In what sense, then, can we say that the PRSP is the basis for any kind of real development programme? The most we can say is that in a very bounded sense, there is a loose vision that actors more or less agree on and will support in a very loose manner. Yet when we look at the publicity that surrounds these documents, and the way in which they become cornerstones of domestic development doublespeak, it becomes clear that this very limited achievement in reality is built up by words to be a defining, binding roadmap for the betterment of a country. In Malawi, it was virtually impossible to find any donor or Government document that did not pay lip-service to the PRSP as it’s guiding document, before going on to propose whatever it wished with little reference to the actual content of the PRSP. The rhetoric of the PRSP movement has replaced its practical impact as its most important aspect.
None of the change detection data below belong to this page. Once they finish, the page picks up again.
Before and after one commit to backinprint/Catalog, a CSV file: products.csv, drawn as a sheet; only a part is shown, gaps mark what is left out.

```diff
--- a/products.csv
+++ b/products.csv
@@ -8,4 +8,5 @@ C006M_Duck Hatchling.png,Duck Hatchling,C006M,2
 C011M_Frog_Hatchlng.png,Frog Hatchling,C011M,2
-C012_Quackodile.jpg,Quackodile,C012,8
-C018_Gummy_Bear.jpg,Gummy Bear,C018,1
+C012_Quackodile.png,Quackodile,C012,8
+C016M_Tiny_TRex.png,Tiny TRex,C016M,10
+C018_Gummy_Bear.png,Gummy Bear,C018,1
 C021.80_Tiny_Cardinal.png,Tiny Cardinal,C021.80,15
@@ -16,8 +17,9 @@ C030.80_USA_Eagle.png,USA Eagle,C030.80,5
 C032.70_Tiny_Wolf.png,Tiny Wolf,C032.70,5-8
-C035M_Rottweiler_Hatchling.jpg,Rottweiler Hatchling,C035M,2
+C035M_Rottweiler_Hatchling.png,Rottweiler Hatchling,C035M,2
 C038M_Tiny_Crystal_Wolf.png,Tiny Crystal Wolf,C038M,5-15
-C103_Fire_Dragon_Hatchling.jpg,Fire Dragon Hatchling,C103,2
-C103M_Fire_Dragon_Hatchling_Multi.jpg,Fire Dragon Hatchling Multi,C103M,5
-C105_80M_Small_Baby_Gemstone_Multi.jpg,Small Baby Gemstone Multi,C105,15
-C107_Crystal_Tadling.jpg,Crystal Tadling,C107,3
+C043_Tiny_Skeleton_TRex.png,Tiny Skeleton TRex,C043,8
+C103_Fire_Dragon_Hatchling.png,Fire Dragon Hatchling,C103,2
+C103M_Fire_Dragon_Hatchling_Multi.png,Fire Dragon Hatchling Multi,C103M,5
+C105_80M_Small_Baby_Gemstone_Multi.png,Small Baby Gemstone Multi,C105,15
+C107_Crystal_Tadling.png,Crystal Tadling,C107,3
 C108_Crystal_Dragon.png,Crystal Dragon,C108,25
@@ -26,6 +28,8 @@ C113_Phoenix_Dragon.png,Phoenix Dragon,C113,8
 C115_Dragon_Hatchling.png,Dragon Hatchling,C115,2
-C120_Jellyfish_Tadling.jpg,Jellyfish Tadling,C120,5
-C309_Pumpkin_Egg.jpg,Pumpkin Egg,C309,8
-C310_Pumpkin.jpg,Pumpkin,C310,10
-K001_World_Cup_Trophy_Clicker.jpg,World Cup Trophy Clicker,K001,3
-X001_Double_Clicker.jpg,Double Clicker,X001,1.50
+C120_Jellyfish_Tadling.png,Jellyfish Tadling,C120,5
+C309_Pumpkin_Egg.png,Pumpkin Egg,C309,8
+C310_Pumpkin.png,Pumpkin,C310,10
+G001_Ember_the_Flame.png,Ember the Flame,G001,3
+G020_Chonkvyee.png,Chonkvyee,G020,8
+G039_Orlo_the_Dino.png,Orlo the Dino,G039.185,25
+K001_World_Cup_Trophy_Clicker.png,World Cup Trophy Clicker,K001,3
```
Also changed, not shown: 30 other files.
All the players now know how to speak the language of the PRSP; but we speak it without understanding or consideration of its meaning.
We must be clear here: it is not only developing country Governments engaging in this practice. Most donors do, too. Take for example, the proliferation of ‘themed development days’, such as International Women’s Day, the most recent one I was aware of. These are essentially excuses for more empty rhetoric about the importance of X, how the donors are committed to it, and how the Government will pursue its attainment with all its might. Once over, one struggles to recognize what has actually changed or been achieved through it. Awareness-raising is the most common answer, yet this is nebulous in the extreme. In many cases, this is simply another example of teaching people a new language to speak without affecting the behaviour change that is required to make that language meaningful.
One widely mocked awareness-building project in Malawi was a heavily funded advertising campaign exhorting all who passed to ‘Stop Child Abuse!’ We got flyers in the mail, massive billboards were erected at key junctions, all with this same exhortation printed boldly in black lettering, next to an adorable but sad-looking Malawian child. Driving past it for the first time with a friend, it occurred to him to ask: ‘what person who is prone to abusing children is going to see that sign and change his ways? Do they really think that simply telling someone to stop will stop them? What on earth is it trying to achieve?’
It’s rhetoric. It doesn’t need to achieve anything, as long as it sustains the illusion of change.